  9. 4 Women Movie Stars as Role Models
    (pp. 77-106)

    By the 1930s, the dominant medium of popular entertainment was sound movies. No one anticipated the spectacular success of moving pictures. During the depression years, fully half the population went to the movies every week; sixty million people found escape, relief, pleasure, and interest in the darkened theater of their neighborhood or in the more ornate theater in the downtown district of their city. Audiences gathered to watch their favorite star perform, and in the 1930s, there were as many women stars as men stars.

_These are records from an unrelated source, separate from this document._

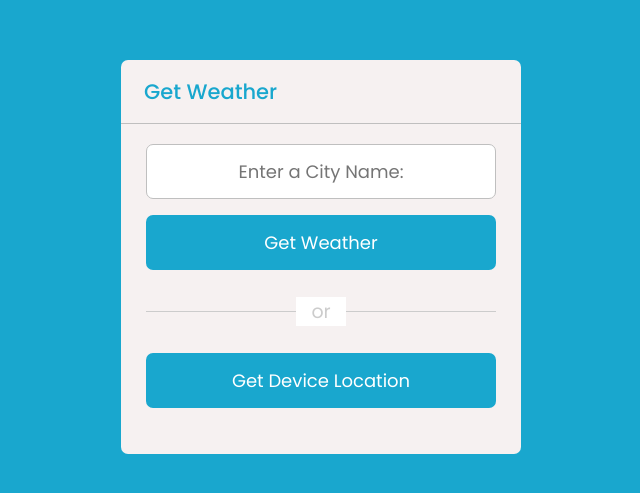
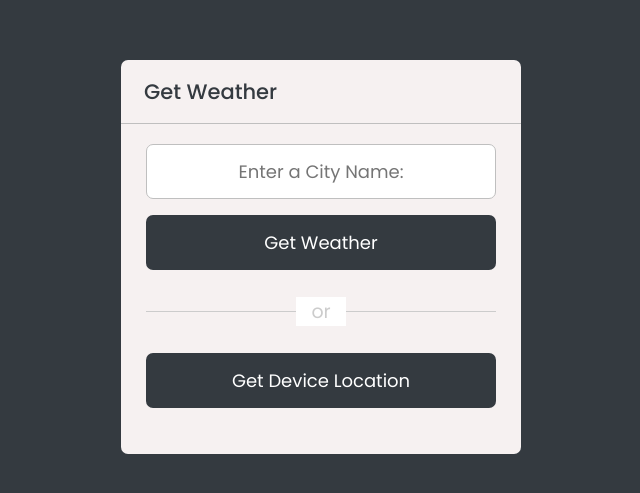
Before and after one commit to Ruban2205/get-weather-vite-js-application, a website built with Vite: page index.html in a window 1280 px wide. Shown: the part 143-636 px from the top of the page, without its empty margins (319-959 px from the left). Built offline with nearby package versions, Linux system fonts and the light colour scheme; no server answers.

Commit message:
CHANGE Colors

```diff
--- a/CSS/style.css
+++ b/CSS/style.css
@@ -9,18 +9,18 @@
 }
 
 :root {
-    --primary: #19A7CE;
-    --secondary: #AFD3E2;
-    --dark: #146C94;
+    --primary: #343a40;
+    --secondary: #ff5e57;
+    --dark: #343a40;
     --light: #F6F1F1;
 
     --error-primary: #f5c6cb;
     --error-secondary: #f8d7da;
     --error-dark: #721c24;
 
-    --pending-primary: #bee5eb;
-    --pending-secondary: #d1ecf1;
-    --pending-dark: #0c5460;
+    --pending-primary: #ff5e57;
+    --pending-secondary: #fc8e89;
+    --pending-dark: #ff4a40;
 
 }
 
```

In sharp contrast to the movies since the 1960s, when action adventures have dominated and...

  10. 5 Child Stars
    (pp. 107-122)

    To the surprise of many, child stars prospered in 1930s Hollywood. Despite (or perhaps because of) the insecurities of the Depression, Americans eagerly went to the movies to see six-year-olds and ten-year-olds sing, dance, and act their way across the screen. The fact that adults had not figured out how to solve the most knotty problems facing them made them anxious to escape into the child’s fantasy world where all came out all right in the end. Fathers and mothers took their families to the children’s movies and, by many accounts, seemed to love watching children as the stars of...

  11. 6 Minority Women in Popular Culture
    (pp. 123-140)

    Stereotypes are familiar features of popular culture. Performers are labeled according to the color of their skin, their ethnic background, or their occupation. In a sense, the triad of images assigned to women, of Mary; Eve, and Lilith, is one form of stereotyping. Women performers offer viewers only a few different but predictable varieties. The very definition of a stereotype is that individuals are more often portrayed as a group member than as a unique individual. Gangsters always appear as crude and cruel, and they always behave callously; mothers sacrifice themselves to their families (until very recently); and children on...

  12. 7 Women Comics
    (pp. 141-164)

    For the first time in entertainment history, funny women became accepted performers on twentieth-century stages. Privately, women have laughed and caused others to laugh throughout history, but publicly, humor was men’s domain. As Mae West and other bawdy women entertainers effectively demonstrated, women have senses of humor. During the nineteenth century, women wrote humorous prose and poetry, and though many were popular at the time, their reputations did not survive in the way that Mark Twain’s did.¹ Western culture, until recently, has ignored women comics preferring to imagine women as humorless and incapable of creating or understanding humor.

    In this...

  13. 8 Change within Continuity
    (pp. 165-182)

    In the post–World War II period, women’s lives changed dramatically. For women entertainers, it was a particularly perilous time; they had to preserve the old images while struggling with the new realities. The wartime Rosie the Riveter continued to work in large numbers in peacetime, and the percentage of American households with two-income earners continued to grow. Mothers, particularly those with older children, entered the workforce in the 1950s, and the momentum increased in the sixties and since. In the 1990s, married women with very young children are working, a relatively new phenomenon. The reality for most American women...

  14. Epilogue: Where Are We Now?
    (pp. 183-210)

    Americans are accused of being ignorant of their history, but entertainers, fans, and the reporters who cover them are often extremely aware of past performers in their field, historical examples of excellence, and noted award winners. Bette Midler named her daughter Sophie in loving memory of Sophie Tucker, whose routines she cheerfully uses, while rocker Janis Joplin openly acknowledged her debt to Bessie Smith and Billie Holiday. Tina Turner is often called the “Mae West of Rock ‘n’ Roll.” The TV character Murphy Brown adores Aretha Franklin’s singing and fractures “A Natural Woman” in her ardent desire to imitate her....

  15. Notes
    (pp. 211-220)
  16. Bibliography
    (pp. 221-224)
  17. Index
    (pp. 225-240)